Kids swearing more
"According to research presented at the Sociolinguistics Symposium this month, children are learning to use profanity – swearing – at an earlier age," Psychcentral.com reports. "And the researchers found children are also swearing more often than children did just a few decades ago. Timothy Jay, a psychology professor at Massachusetts College of Liberal Arts, presented the data at the conference, held earlier this month in the U.K. Prof. Jay suggests the rise in profanity among children is not surprising, given the general rise in the use of swearing among adults during the same time period. … Kids aren't learning swearing at an earlier age from the television they watch. The rise in cursing mirrors the rise in cursing among adults in the past 30 years that Prof. Jay has been studying the psychology of swearing."
Hurrah for autumn
"Some allergy sufferers hate spring," Mary Schmich writes for the Chicago Tribune. "Some heat wimps hate summer. Some people hate winter because they can't stand to shovel snow. Everybody loves autumn. … The tender air, the angle of the sun, the incongruity of that colour flaring while the light fades. And we're always more grateful to be alive when we're aware of dying."
Steamed about homework
From an 1860 edition of Scientific American: "A child who has been boxed up six hours in school might spend the next four hours in study, but it is impossible to develop the child's intellect in this way. … The effect of the system is to enfeeble the intellect even more than the body. We never see a little girl staggering home under a load of books, or knitting her brow over them at eight o'clock in the evening, without wondering that our citizens do not arm themselves at once with carving knives, pokers, clubs, paving stones or any weapons at hand, and chase out the managers of our common schools, as they would wild beasts that were devouring their children."

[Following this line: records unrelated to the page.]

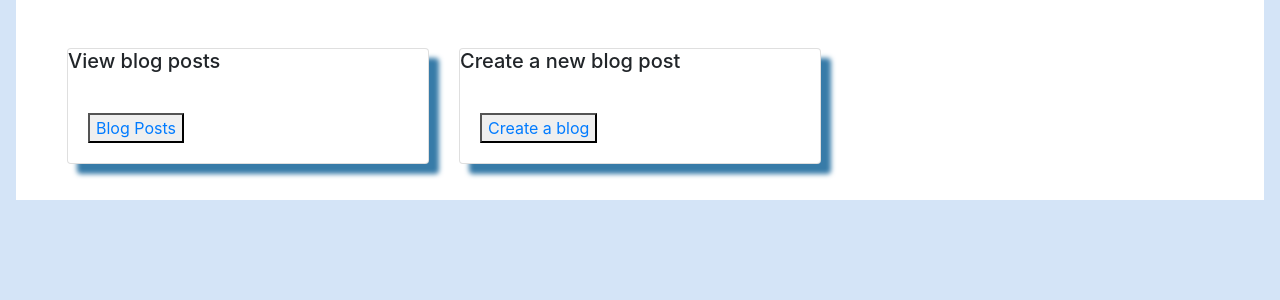
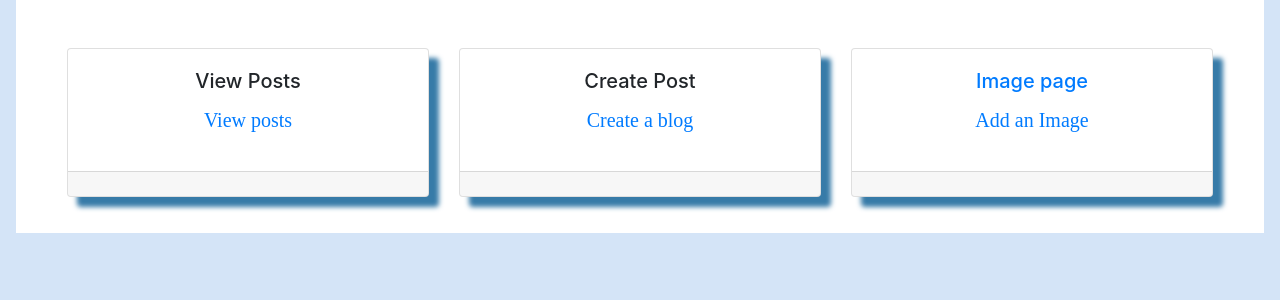
Before and after one commit to Kernael92/post, a Python web app: template templates/admin.html in a window 1280 px wide. Shown: the part 147-447 px from the top of the page. Run offline with Jinja, Linux system fonts and the light colour scheme; the template is opened without the code that fills it, so the values that code supplies are empty; some libraries are stand-ins or nearby versions.

Commit message:
update the card stying for the pages

```diff
--- a/templates/admin.html
+++ b/templates/admin.html
@@ -11,29 +11,32 @@
 {% block content %}
 <br><br>
 <div class="container-fluid">
-    <div class="row">
-        <div class="col-lg-4 col-md-4 col-sm-4">
+    <div class="card-deck" style="text-align: center;">
         <div class="card">
-                <div class="card-title" style="position: center;">
-                    <h5> View blog posts</h5>
+            <div class="card-body">
+            <h5 class="card-title">View Posts</h5>
+            <p class="card-text"><a href='{{ url_for("index") }}'>View posts</a></p>
             </div>
-                <div class="card-body">
-                    <button><a href='{{ url_for("index") }}'>Blog Posts</a></button>
+            <div class="card-footer">
             </div>
         </div>
+        <div class="card">
+            <div class="card-body">
+            <h5 class="card-title">Create Post</h5>
+            <p class="card-text"><a href='{{ url_for("create") }}'>Create a blog</p>
             </div>
-        <div class="col-lg-4 col-md-4 col-sm-4">
+            <div class="card-footer">
+            </div>
+        </div>
         <div class="card">
-                <div class="card-title">
-                    <h5>Create a new blog post</h5>
+            <div class="card-body">
+                <h5 class="card-title">Image page</h5>
+                <p class="card-text"><a href='{{ url_for("index") }}'>Add an Image</p>
             </div>
-                <div class="card-body">
-                    <button><a href="{{ url_for('create')}}">Create a blog</a></button>
+            <div class="card-footer">
             </div>
         </div>
     </div>
 </div>
 
-    </div>
-
 {% endblock %}
```
Also changed, not shown: templates/index.html (+2 -10 lines), templates/members.html (+15 -17 lines). Lines whose indentation alone changed are shown as unchanged.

"Two small drinks a night are enough to make elderly people unsteady on their feet, putting them at risk of falls, a study shows," The Daily Telegraph reports. "The moderate amount of alcohol – below the current legal limit for driving – has a dramatic effect on their dexterity. Scientists gave 13 healthy men and women in their early 60s just two single vodka and orange drinks and found they struggled at an obstacle avoidance test while walking." Dutch researcher Judith Hegeman, of Saint Maartens Hospital in Nijmegen, said: "After ingestion of two alcoholic drinks, obstacles were hit twice as often, response times were delayed and response amplitudes were reduced."
Battle of wills
A 49-year-old man has been arrested in Ann Arbor, Mich., following a fight with the pet parrot carried in his backpack, Associated Press reports. Police say witnesses reported the colourful bird was shaken so violently that its feathers were scattered. Police lieutenant Renee Bush said the parrot was "squawking loudly" when officers arrived. But the bird was fighting back, leaving one of its owner's thumbs "scratched and bloodied." The parrot suffered a red eye and bald patches. Lt. Bush said it was also limping. The owner told officers he was disciplining and training the bird. He was held in jail, pending charges.
How to stay calm
"A key task, when dealing with another person's anger," Sue Shellenbarger reports for The Wall Street Journal, "is to show 'emotional leadership' in responding – that is, to keep from getting mad, too, says Donna Earl, San Francisco, owner of an eponymous customer-service training and management company. … When you're the target of criticism, controlling your own emotions is one of the hardest tasks. Techniques Ms. Earl recommends include looking at the ceiling to relax your breathing and tracing figure-eights in the air with your eyes, which relaxes and refocuses the eye muscles, with a calming effect. To stay calm, one San Jose, Calif., help-desk worker posts a vacation photo of his family at his desk, directly in front of him at eye level, Ms. Earl says. One technique she doesn't recommend: Some agents hit the 'mute' button and scream back."
The deeper geek
Geeks who like to rap have created a new genre of hip hop known as nerdcore. "Nerdcore is like every other sort of hip hop, just considerably less cool," MC Frontalot, one of the founding fathers of the scene, told the BBC. "Topics include video games, science fiction, Dungeons and Dragons, but the deeper themes also look at feelings of alienation, paranoia and inadequacy that must always be battled in order to leave your apartment."
Source: Orange News U.K.
Thought du jour
"We tell lies when we are afraid … afraid of what we don't know, afraid of what others will think, afraid of what will be found out about us. But every time we tell a lie, the thing that we fear grows stronger."
– Tad Williams